When the I-85 Bridge was out of commission for six weeks, MARTA proponents hoped the catastrophe would mark a permanent collective shift toward public transit. The closure of one of Atlanta’s most important vehicular arteries was a prime opportunity to introduce those accustomed to commuting by car to alternative forms of transit – and the initial spike in ridership by 25 percent looked promising.
Most rail stations saw increases in weekly ridership, with one DeKalb County station seeing the biggest uptick, according to an Atlanta Regional Commission report.
The Brookhaven station’s numbers ballooned by nearly 67 percent, far above the overall 11.5 percent increase at all stations, the ARC found.
Second was the Dome/GWCC/Philips Arena/CNN Center station, with almost 57 percent. Next was Sandy Springs at 43 percent.
The analysis compared ridership rates from March 24-31, the day after the collapse, to March 31-April 29.
All but six stations saw an increase in ridership in that time, though some saw only small increases, the ARC found.
Since the road reopened in May, however, the majority of commuters have returned to their old ways, with ridership falling to pre-collapse levels.
While the quick repair of the road was cheered on by the droves of mostly suburban commuters who were impacted by the closure, the relatively short outage meant that alternatives such as telecommuting and flex hours were viable tactics to survive the six-week outage in the interim..

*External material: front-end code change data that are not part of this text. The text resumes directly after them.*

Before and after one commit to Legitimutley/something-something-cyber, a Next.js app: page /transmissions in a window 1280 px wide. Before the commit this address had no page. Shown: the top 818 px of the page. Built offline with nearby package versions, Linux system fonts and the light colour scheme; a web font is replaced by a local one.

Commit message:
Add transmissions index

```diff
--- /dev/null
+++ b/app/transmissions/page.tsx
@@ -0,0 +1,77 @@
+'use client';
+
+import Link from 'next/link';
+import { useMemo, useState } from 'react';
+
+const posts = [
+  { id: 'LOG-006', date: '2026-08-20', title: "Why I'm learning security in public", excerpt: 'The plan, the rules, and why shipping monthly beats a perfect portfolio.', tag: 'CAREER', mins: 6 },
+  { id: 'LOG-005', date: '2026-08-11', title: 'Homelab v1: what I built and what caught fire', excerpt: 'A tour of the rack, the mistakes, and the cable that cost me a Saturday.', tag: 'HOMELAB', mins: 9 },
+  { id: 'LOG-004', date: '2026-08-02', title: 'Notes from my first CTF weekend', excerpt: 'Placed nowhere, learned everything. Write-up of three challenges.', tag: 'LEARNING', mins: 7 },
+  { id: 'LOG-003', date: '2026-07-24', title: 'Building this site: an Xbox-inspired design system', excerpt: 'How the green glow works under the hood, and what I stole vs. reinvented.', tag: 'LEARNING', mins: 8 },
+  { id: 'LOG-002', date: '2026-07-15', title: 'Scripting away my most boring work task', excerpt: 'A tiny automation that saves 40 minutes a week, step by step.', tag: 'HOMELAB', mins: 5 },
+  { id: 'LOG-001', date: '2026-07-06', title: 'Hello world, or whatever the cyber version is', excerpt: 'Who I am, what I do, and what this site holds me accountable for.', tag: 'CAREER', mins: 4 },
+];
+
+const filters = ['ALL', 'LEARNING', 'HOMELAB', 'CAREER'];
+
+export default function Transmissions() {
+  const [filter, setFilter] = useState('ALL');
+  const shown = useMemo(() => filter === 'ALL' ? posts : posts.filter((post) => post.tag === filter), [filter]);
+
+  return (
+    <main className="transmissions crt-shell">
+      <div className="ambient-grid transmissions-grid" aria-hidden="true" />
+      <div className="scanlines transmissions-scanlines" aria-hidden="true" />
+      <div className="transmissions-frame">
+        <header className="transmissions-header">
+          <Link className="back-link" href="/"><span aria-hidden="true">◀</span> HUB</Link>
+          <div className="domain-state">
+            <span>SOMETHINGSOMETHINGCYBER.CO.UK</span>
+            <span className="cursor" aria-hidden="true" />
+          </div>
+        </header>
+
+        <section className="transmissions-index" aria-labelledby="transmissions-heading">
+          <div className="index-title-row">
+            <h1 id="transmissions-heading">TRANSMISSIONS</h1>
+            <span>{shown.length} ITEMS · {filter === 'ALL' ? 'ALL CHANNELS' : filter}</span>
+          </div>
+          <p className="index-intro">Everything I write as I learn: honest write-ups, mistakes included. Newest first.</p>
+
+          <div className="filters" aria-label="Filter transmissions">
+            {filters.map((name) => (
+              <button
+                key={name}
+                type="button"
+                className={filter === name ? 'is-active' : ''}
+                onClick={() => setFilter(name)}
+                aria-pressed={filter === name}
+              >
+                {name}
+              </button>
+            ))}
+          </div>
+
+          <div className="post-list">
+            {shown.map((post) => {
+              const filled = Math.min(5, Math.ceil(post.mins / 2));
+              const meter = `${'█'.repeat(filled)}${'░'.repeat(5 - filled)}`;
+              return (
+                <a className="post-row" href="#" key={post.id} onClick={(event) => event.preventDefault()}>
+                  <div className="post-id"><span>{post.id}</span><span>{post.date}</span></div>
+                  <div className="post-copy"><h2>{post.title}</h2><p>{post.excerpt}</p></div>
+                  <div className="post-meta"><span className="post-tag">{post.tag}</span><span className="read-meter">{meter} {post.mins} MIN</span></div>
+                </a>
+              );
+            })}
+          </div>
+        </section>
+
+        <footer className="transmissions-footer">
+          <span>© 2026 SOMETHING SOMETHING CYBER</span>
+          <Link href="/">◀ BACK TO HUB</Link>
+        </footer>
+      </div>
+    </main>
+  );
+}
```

Factors for the abandonment of public transit since the reopening probably have a lot to do with the short duration of the closure, and the fact that MARTA simply doesn’t serve many areas beyond the urban core. It will take more than a temporary transportation meltdown to get Atlantans on MARTA. Increased reliability, frequency, and destinations served will be key in convincing metro residents to get on board.